There’s this email being circulated touting the best way to fill up your car. You know the one, giving advice such as:
ONE OF THE MOST IMPORTANT TIPS IS TO FILL UP WHEN YOUR TANK IS HALF FULL. The reason for this is, the more fuel you have in your tank, the less air occupying its empty space. Petrol evaporates faster than you can imagine. Petroleum storage tanks have an internal floating roof. This roof serves as zero clearance between the petrol and the atmosphere, so it minimizes the evaporation. Unlike service stations, here where I work, every truck that we load is temperature compensated, so that every litre is actually the exact amount.
What kind of tripe is this? “… occupying its empty space. Petrol evaporates…” if I did this kind of logical leap in an exam, I would be shot.

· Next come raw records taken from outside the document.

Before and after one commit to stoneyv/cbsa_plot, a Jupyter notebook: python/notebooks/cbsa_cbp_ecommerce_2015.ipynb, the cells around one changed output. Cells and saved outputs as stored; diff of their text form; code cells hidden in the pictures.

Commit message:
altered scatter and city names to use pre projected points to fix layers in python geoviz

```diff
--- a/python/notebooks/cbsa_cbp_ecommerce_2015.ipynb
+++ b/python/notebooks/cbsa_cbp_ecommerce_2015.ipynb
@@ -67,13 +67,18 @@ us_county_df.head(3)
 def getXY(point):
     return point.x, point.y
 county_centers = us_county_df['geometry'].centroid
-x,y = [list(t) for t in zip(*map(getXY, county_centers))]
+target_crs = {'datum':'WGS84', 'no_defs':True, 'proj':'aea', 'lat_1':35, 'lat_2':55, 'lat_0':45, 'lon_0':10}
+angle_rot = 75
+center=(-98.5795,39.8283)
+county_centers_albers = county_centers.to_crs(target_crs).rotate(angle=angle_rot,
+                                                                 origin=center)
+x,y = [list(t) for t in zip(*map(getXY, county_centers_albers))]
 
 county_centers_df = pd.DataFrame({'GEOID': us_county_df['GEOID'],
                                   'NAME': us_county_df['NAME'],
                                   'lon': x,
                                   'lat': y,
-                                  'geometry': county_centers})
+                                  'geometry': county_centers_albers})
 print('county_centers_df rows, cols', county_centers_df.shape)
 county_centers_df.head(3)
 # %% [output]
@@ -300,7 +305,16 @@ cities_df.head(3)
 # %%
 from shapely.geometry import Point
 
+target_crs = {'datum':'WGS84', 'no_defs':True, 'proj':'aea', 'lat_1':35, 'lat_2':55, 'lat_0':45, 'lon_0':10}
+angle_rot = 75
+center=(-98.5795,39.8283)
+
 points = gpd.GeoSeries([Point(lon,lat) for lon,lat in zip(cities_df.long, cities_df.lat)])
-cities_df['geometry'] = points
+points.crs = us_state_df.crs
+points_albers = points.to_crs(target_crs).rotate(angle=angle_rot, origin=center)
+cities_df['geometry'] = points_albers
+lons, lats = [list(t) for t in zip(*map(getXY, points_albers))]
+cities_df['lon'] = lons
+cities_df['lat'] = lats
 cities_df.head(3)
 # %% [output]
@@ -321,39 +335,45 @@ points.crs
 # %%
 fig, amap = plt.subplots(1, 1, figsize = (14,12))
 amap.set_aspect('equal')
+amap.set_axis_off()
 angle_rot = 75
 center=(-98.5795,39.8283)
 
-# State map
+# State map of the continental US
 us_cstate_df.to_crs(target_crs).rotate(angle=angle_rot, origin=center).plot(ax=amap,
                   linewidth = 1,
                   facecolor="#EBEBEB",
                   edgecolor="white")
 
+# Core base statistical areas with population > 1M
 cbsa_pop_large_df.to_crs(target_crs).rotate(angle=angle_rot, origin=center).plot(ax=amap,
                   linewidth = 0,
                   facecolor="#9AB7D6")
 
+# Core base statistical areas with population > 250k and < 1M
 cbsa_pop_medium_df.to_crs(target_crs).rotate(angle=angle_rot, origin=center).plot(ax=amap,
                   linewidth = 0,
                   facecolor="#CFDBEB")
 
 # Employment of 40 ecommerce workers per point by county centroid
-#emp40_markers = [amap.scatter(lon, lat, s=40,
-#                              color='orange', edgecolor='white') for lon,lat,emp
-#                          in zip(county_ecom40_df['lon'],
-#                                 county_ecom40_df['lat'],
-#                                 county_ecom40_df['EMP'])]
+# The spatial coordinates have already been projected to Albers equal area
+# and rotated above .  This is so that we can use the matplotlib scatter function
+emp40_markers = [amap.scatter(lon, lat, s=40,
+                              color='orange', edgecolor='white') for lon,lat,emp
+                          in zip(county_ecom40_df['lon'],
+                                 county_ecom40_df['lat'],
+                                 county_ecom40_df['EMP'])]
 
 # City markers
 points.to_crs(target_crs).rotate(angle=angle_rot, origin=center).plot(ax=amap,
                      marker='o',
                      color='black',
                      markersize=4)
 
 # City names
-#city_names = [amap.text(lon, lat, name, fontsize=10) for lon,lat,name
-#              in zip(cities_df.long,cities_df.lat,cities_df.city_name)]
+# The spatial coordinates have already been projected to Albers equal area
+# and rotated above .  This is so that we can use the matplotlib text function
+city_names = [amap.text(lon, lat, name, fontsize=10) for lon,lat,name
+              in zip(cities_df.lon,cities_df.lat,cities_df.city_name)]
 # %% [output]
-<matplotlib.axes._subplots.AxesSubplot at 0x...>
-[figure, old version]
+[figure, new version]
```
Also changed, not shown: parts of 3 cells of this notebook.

Consider this. All things being equal (temperature, driving style, etc), two half tanks would take you the same distance as one full tank. So, for the same distance driven, when you refill your tank, you would displace either:
- 2 x 1/2 tank volume, or
- 1 x 1 tank volume.
Aren’t these the same?
The article further confuses the issue by introducing internal floating roofs to eliminate vapour space and minimise creation of fuel vapours, therefore have more fuel to burn. Problem is that floating roofs have guides to maintain the roof position and levelness, and these don’t take kindly to the jostling a typical car ride will provide. A jammed roof would limit your tank capacity.